=== Begin Enclosure ===

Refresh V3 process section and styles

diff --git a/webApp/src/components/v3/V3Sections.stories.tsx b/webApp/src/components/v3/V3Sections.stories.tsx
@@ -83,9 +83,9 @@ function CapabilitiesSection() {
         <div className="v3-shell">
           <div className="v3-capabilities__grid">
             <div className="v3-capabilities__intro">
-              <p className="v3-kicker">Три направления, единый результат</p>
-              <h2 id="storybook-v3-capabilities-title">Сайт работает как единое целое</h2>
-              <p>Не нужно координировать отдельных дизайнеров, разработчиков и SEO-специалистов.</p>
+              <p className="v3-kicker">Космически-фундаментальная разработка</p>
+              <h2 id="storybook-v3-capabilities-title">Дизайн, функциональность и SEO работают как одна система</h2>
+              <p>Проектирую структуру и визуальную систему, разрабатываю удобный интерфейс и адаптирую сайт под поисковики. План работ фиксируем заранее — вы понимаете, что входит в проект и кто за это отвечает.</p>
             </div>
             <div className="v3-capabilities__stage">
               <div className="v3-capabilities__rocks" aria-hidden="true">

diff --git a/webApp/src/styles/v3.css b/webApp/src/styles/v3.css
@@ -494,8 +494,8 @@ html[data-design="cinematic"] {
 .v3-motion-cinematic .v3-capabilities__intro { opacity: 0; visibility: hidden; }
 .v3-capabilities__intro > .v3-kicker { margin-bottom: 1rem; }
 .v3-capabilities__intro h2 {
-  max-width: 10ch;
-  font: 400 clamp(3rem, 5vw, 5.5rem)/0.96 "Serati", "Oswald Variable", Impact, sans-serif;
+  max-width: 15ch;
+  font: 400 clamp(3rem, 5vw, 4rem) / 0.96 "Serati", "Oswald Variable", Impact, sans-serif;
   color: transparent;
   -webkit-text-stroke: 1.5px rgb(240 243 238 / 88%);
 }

=== End Enclosure ===
=== Begin Enclosure ===

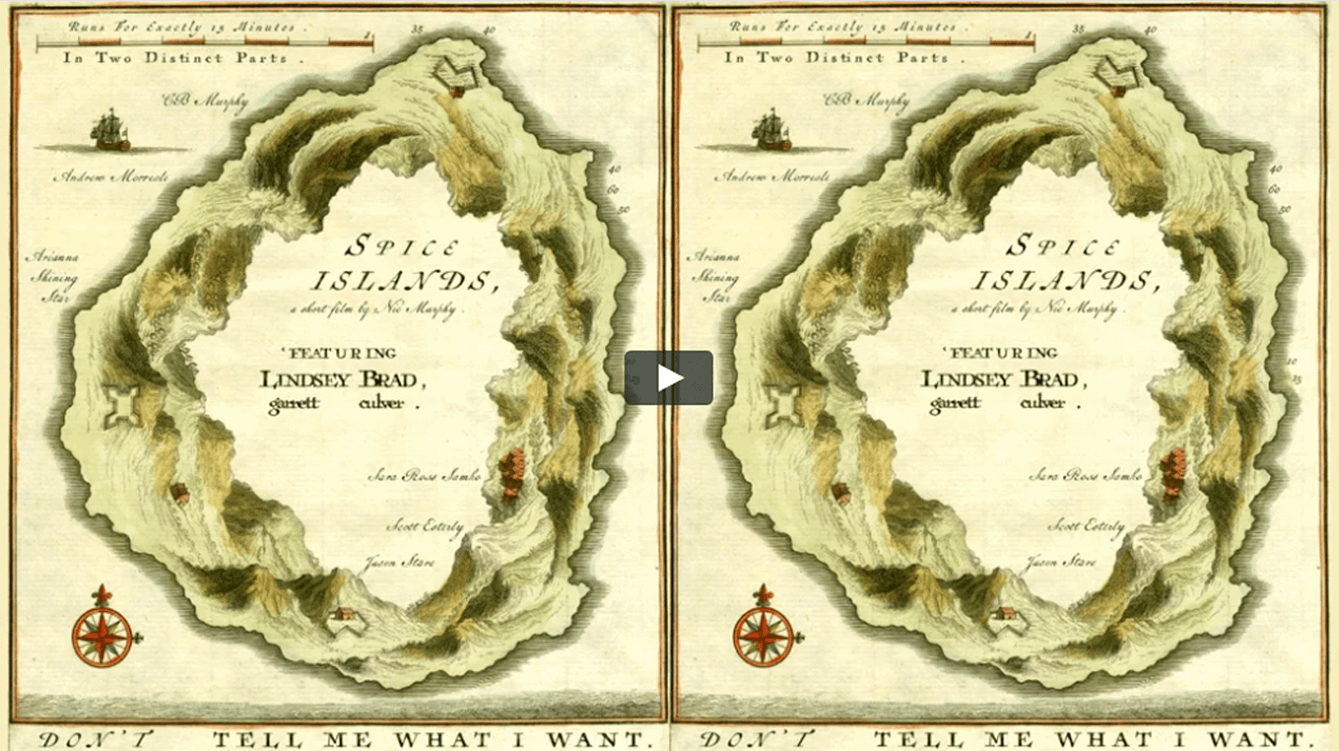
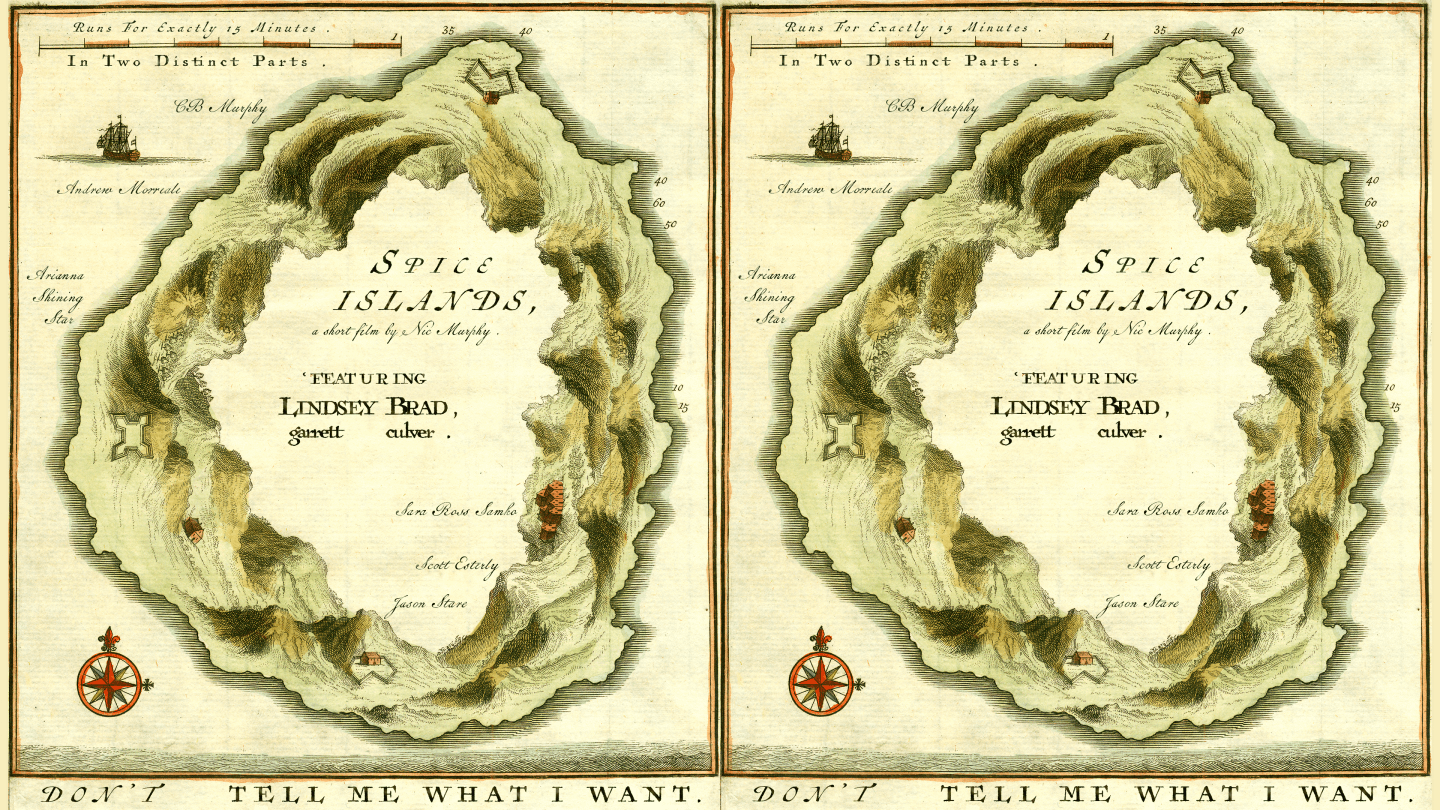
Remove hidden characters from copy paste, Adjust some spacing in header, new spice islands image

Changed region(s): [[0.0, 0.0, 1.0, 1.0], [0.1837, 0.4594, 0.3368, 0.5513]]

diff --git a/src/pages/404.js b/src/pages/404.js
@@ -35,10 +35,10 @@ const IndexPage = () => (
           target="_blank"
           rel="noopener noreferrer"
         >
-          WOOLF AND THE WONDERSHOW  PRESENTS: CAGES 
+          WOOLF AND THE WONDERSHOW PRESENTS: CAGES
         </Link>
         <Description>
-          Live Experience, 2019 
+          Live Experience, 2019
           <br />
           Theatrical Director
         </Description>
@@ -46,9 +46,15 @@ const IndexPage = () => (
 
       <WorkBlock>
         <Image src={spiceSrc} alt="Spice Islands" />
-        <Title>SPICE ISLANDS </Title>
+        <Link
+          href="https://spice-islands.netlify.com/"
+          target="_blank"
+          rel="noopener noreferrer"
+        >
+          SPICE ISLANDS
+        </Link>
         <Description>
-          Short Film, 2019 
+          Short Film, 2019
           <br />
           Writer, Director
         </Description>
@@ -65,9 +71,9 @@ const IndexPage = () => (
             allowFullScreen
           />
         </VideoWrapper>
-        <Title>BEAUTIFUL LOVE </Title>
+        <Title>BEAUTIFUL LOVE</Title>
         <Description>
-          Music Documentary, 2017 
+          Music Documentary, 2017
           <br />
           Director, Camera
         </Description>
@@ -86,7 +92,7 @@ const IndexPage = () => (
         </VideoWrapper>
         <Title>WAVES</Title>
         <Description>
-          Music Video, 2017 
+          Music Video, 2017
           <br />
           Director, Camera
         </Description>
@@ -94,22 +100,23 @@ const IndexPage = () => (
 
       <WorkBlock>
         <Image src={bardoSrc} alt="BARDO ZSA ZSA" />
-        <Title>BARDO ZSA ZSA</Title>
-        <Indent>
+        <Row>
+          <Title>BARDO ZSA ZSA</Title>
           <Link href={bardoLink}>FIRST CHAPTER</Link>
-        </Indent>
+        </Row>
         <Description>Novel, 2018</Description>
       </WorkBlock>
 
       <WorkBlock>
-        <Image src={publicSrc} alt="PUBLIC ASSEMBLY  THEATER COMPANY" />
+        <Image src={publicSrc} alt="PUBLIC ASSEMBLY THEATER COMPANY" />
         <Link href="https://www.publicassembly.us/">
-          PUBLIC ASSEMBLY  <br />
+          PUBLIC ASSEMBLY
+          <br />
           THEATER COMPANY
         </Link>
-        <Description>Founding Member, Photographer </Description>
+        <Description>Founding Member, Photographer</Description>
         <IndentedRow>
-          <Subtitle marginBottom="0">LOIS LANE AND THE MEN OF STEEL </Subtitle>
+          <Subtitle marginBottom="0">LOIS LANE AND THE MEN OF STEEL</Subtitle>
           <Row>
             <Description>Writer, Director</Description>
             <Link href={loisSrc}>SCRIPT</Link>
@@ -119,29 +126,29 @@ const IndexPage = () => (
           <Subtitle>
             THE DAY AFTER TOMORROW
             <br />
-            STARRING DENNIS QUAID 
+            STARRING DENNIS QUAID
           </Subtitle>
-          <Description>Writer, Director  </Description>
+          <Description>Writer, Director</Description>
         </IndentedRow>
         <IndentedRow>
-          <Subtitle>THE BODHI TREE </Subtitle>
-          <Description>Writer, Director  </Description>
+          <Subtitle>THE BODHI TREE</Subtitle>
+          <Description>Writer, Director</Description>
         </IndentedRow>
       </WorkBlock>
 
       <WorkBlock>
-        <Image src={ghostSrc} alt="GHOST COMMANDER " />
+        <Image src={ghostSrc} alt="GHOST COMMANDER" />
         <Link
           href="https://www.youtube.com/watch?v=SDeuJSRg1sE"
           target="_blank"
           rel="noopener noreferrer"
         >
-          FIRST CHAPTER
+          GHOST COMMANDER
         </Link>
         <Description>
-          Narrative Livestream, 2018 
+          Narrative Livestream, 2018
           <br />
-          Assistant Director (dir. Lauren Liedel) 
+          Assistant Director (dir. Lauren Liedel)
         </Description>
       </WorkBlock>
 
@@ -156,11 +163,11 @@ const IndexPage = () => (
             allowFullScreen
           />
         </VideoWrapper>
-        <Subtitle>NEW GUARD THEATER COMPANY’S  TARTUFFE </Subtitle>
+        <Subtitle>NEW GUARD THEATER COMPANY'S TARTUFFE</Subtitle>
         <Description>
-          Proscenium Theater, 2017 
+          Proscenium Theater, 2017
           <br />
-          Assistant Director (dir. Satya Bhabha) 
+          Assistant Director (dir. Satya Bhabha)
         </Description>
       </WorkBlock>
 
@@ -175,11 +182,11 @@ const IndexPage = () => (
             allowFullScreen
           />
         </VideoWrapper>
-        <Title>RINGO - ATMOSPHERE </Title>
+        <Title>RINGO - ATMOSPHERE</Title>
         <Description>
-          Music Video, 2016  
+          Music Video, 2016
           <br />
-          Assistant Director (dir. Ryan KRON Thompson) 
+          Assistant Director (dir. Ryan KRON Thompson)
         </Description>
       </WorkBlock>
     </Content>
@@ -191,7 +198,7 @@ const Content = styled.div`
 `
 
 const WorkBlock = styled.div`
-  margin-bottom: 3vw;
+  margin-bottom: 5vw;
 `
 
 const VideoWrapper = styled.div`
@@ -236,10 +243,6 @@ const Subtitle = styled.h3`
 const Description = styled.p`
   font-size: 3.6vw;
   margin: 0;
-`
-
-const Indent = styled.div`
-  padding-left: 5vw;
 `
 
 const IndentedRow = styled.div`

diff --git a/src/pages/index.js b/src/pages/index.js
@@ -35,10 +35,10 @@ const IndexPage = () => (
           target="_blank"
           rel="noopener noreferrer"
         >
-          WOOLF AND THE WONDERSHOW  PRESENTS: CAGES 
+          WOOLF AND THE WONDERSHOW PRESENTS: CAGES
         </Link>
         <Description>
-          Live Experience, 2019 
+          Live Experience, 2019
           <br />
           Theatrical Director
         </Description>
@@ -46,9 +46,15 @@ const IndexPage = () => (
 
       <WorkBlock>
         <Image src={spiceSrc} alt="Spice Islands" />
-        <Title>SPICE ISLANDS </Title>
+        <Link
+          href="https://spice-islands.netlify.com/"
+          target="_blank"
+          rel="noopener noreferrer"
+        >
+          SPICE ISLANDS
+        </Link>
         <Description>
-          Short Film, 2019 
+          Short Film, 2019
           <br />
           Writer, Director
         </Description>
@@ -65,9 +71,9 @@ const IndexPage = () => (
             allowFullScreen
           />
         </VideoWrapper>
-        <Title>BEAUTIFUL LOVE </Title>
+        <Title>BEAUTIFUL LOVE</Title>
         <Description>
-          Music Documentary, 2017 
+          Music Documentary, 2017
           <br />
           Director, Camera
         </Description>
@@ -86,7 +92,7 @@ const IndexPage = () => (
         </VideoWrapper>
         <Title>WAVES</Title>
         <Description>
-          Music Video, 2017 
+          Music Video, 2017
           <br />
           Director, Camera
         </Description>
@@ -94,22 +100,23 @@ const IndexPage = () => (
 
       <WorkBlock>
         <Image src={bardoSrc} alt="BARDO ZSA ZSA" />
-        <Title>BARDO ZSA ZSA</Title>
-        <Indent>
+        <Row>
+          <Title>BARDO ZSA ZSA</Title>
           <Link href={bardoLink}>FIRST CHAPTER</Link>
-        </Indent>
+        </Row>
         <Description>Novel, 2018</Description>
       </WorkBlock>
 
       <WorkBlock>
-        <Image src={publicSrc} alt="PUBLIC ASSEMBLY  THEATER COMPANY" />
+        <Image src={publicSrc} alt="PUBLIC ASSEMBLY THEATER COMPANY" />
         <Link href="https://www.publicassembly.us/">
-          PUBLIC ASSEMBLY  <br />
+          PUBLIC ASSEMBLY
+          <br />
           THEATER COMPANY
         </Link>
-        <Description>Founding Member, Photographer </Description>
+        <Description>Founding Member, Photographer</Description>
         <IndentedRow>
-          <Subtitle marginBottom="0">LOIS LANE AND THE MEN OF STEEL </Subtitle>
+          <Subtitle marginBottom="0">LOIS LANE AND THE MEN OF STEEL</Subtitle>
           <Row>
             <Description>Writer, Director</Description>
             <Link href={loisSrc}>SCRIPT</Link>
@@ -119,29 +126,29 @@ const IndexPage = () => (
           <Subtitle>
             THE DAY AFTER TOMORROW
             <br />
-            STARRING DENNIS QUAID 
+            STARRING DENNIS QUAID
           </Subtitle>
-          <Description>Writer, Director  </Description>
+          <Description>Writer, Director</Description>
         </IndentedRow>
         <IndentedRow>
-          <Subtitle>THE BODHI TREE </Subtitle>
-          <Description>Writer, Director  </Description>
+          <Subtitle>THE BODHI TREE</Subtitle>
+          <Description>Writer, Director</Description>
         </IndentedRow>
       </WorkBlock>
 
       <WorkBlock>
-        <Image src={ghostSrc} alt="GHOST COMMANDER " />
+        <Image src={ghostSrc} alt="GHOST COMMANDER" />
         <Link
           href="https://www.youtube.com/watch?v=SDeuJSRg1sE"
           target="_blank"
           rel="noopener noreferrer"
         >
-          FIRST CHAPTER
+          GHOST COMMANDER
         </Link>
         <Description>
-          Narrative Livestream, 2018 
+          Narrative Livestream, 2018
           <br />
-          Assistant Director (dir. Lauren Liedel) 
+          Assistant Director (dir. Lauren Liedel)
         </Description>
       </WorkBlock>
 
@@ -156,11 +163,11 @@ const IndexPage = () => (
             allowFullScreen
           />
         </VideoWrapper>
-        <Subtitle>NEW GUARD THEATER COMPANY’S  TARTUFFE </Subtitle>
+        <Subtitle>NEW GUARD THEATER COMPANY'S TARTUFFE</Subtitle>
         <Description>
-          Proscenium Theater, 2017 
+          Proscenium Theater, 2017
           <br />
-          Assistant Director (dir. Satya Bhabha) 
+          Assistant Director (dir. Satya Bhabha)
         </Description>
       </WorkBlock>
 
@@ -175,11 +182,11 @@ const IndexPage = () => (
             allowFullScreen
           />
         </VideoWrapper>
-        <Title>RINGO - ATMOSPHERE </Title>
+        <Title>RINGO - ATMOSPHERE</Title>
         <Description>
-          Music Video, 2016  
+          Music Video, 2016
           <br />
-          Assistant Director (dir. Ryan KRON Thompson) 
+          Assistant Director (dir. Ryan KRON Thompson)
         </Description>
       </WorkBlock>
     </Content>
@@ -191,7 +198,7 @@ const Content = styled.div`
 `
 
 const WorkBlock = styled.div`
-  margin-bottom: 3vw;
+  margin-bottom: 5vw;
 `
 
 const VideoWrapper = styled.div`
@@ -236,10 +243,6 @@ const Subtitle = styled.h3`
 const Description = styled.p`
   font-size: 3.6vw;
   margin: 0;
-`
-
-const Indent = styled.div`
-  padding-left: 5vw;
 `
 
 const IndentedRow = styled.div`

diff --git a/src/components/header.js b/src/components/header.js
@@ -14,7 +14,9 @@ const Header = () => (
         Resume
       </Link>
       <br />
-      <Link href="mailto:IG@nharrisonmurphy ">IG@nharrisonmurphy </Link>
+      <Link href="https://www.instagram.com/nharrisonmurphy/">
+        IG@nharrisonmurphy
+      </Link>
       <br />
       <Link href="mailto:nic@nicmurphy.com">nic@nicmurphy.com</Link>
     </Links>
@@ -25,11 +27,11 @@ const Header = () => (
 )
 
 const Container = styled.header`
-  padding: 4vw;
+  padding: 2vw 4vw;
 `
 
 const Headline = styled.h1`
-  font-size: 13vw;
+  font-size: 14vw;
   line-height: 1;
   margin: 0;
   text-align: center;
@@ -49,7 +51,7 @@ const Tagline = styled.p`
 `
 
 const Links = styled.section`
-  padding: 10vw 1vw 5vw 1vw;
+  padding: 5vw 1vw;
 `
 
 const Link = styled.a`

=== End Enclosure ===

**WHAT IS BEING ASKED**:
Among the records above, only the lines between the line holding "Refresh V3 process section and styles" and the line holding "как одна система</h2>", inclusive, are to be output, exactly as written.

**OUTPUT FOR THIS TASK**:
Refresh V3 process section and styles

diff --git a/webApp/src/components/v3/V3Sections.stories.tsx b/webApp/src/components/v3/V3Sections.stories.tsx
@@ -83,9 +83,9 @@ function CapabilitiesSection() {
         <div className="v3-shell">
           <div className="v3-capabilities__grid">
             <div className="v3-capabilities__intro">
-              <p className="v3-kicker">Три направления, единый результат</p>
-              <h2 id="storybook-v3-capabilities-title">Сайт работает как единое целое</h2>
-              <p>Не нужно координировать отдельных дизайнеров, разработчиков и SEO-специалистов.</p>
+              <p className="v3-kicker">Космически-фундаментальная разработка</p>
+              <h2 id="storybook-v3-capabilities-title">Дизайн, функциональность и SEO работают как одна система</h2>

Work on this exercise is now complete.